“’It brought me no happiness, for what harvest did I reap from acts which now make me blush [Romans 6:21], particularly from that act of theft? I loved nothing in it except the thieving, though I cannot truly speak of that as a ‘thing’ that I could love, and I was only the more miserable because of it. And yet, as I recall my feelings at the time, I am quite sure that I would not have done it on my own. Was it then that I also enjoyed the company of those with whom I committed the crime? If this is so, there was something else I loved besides the act of theft; but I cannot call it “something else”, because companionship, like theft, is not a thing at all…. But as it was not the fruit that gave me pleasure, I must have got it from the crime itself, from the thrill of having partners in sin.’” Pavel repeated from Book 2 Chapter 8 of St. Augustine’s Confessions and then paused.
“I wonder why he does not consider companionship a thing. Has he gone from matter is evil to matter is the only thing that exists?” Pavel asked.
“He at least thinks companionship is a reason, if not a thing. It is his most compelling reason. How the thrill of theft compares, I don’t know. In confessing both his indiscipline in studies and his falling in among thieves, he seems to have to work pretty hard to admit he did a bad thing because of being bad. He explores in a more heart-felt, justifying way, his psychological needs at the time. He looked for acceptance from his peers in playing and in thieving. He felt the authorities that made him study were wrong and that he couldn’t stand the loneliness of separating from his friends. He also talks about how he did not respect his father and that his mother, though better intentioned, did not give trustworthy direction either.
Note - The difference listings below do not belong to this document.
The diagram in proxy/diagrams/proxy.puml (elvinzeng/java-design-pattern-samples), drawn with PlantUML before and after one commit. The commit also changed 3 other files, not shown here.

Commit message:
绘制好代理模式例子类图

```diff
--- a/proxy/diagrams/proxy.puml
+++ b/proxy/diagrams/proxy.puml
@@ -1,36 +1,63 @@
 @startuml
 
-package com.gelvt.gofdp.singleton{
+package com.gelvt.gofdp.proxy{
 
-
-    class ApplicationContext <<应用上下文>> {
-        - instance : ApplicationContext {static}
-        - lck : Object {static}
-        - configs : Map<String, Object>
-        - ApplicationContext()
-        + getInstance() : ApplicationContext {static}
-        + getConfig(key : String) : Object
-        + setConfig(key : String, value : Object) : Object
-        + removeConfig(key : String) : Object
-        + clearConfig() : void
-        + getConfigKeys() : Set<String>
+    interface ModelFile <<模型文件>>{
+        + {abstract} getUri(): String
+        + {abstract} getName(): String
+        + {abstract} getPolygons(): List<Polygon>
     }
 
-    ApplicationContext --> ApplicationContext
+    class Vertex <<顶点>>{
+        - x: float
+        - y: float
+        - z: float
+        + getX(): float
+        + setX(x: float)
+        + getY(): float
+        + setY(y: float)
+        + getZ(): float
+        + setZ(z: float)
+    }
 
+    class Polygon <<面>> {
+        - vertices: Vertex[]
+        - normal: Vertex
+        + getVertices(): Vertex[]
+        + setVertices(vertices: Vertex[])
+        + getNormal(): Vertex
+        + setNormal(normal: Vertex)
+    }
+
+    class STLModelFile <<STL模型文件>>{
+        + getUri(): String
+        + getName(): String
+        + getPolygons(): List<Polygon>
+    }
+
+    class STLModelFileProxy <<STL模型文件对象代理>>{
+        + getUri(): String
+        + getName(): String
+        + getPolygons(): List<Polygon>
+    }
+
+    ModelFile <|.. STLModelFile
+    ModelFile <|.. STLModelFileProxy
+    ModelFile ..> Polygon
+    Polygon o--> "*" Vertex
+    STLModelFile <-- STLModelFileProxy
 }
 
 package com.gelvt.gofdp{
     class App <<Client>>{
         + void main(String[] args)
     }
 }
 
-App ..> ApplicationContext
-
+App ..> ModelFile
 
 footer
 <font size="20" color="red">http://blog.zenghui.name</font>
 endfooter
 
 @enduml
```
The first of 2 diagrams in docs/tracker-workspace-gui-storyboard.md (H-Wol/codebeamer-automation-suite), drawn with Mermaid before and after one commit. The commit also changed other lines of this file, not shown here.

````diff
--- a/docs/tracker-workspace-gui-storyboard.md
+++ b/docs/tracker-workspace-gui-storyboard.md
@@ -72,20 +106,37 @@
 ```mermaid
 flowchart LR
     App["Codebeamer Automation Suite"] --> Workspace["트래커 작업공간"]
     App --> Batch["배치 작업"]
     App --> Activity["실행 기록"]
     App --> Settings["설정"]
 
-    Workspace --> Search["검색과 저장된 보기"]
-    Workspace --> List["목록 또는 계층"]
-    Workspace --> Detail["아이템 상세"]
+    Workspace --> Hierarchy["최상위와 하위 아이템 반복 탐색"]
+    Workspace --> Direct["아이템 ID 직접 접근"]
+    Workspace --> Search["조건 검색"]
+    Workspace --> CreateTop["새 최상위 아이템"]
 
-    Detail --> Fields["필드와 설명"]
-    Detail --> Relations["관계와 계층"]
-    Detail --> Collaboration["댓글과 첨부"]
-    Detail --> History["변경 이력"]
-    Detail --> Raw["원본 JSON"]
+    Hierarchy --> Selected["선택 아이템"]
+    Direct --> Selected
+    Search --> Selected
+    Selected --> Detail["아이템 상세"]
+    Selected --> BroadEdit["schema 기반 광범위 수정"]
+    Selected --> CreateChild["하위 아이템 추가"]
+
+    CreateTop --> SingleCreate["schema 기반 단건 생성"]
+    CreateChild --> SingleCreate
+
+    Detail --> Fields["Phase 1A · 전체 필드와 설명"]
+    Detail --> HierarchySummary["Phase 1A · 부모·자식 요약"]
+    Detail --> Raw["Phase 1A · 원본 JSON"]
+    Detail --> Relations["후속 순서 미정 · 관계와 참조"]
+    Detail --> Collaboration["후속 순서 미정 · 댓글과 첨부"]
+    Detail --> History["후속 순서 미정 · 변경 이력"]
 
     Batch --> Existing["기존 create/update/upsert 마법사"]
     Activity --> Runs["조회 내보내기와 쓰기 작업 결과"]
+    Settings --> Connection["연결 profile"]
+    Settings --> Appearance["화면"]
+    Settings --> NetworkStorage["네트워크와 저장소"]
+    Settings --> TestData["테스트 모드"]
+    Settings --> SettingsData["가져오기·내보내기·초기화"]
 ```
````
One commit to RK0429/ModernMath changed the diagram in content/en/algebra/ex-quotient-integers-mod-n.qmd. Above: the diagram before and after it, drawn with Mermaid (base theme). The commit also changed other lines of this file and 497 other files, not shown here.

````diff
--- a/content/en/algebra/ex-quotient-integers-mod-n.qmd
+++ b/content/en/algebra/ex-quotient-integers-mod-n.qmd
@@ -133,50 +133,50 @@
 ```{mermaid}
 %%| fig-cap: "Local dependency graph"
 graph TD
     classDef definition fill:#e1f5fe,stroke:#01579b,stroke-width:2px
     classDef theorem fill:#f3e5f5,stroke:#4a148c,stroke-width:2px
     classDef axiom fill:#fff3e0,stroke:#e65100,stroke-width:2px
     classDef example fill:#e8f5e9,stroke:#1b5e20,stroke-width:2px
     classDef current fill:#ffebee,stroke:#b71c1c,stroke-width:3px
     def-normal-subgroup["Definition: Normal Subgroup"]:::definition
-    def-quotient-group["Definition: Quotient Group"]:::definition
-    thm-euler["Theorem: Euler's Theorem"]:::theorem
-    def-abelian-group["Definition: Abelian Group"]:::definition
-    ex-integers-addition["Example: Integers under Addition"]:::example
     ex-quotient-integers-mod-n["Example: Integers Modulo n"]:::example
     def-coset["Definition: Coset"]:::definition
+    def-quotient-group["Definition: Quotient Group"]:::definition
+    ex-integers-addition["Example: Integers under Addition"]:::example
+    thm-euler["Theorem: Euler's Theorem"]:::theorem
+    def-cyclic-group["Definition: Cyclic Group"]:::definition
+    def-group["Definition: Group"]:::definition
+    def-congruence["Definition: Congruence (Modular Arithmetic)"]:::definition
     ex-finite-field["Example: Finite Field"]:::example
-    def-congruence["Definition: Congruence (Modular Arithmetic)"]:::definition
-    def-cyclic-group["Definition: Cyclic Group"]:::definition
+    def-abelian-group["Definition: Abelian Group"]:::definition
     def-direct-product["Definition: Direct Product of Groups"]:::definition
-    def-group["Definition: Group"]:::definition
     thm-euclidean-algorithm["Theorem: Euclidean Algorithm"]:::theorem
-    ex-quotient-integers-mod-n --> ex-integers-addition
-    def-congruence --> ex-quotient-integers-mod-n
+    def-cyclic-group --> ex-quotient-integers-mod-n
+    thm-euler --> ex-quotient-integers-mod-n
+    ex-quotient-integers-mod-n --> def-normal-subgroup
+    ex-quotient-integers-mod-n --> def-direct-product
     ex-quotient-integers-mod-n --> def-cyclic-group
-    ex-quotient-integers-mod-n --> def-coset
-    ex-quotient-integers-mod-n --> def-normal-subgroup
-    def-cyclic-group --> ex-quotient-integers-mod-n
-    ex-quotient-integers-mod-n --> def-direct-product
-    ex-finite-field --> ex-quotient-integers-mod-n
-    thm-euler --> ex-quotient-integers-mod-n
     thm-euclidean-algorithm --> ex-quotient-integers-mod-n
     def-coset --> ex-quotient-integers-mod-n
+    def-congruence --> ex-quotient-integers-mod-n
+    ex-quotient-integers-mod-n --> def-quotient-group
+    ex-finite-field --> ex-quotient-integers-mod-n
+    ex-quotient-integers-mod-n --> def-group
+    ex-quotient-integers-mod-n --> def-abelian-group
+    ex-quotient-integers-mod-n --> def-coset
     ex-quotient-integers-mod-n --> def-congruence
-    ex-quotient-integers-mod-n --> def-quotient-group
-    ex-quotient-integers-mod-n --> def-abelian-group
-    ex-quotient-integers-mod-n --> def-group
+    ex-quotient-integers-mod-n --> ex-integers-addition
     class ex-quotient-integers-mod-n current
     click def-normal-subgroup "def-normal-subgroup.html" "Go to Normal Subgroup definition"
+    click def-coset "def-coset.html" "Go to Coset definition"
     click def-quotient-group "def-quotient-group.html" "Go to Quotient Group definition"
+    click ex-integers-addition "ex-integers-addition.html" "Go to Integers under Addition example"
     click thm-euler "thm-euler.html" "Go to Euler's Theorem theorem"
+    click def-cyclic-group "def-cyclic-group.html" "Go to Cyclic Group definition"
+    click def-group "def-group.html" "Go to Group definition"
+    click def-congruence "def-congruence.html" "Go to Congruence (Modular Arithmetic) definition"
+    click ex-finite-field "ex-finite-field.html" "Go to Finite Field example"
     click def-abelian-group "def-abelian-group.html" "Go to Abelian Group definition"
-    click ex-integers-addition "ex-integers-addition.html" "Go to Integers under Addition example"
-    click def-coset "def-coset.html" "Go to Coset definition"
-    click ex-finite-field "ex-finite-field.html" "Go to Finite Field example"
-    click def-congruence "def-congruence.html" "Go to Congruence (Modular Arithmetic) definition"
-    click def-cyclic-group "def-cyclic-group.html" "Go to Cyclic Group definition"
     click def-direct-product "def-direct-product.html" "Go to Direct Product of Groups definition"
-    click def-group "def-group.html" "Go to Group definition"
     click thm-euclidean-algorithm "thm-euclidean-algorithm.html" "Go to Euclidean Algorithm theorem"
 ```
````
He felt on his own, and his peers provided a stop gap. So is not wanting to be completely bereft of companionship at a young age condemnable?”
“He does seem to pity his situation. Later when he talks about loving theater, he dwells on loving to feel vicariously sad.”
“I wonder if theater allows one a public expression of grief that one feels for oneself. So is his love of this expression legitimate or not?”
“There seems something kind of off about his being so hard on his teachers and parents, and on God for wanting him to be so sorry for what they lead him into.”
“Yes, but he is being as honest as he can be. I think he feels something is off too, and that is why he does think he should confess his part,” Elena added.
“Perhaps he still has some work to do in not condemning those in his circle of influence.”
“It’s hard to be honest about how things have affected you and to simultaneously justify those who appear to have made them happen.”
“The part just before where he compares himself to those who have not fallen into sin as he did is interesting, ‘There are some who have been called by you and because they have listened to your voice they have avoided the sins which I here record and confess for them to read. But let them not deride me for having been cured by the same Doctor who preserved them from sickness, or at least from such grave sickness as mine. Let them love you just as much, or even more, than I do, for they can see that the same healing hand which rid me of the great fever of my sins protects them from falling sick of the same disease.’”
“That seems more balanced and healthy.”
“Some people have to learn by experience.”
“Yes. I am one of those. I am always desperate for relief and will run here and there, where sometimes I make things worse, until I find it.”
“At least St. Augustine did have a strong drive to make things better, misguided though he was.”
“Yes, I wonder at why some seem content when things are bad with how things are.”
“Maybe they have a different idea of what is bad. They may see St. Augustine’s rebellion as worse than the subject matter being prescribed.”
“Justifying rebellion is very tricky.”
“It’s too hard, Elena.”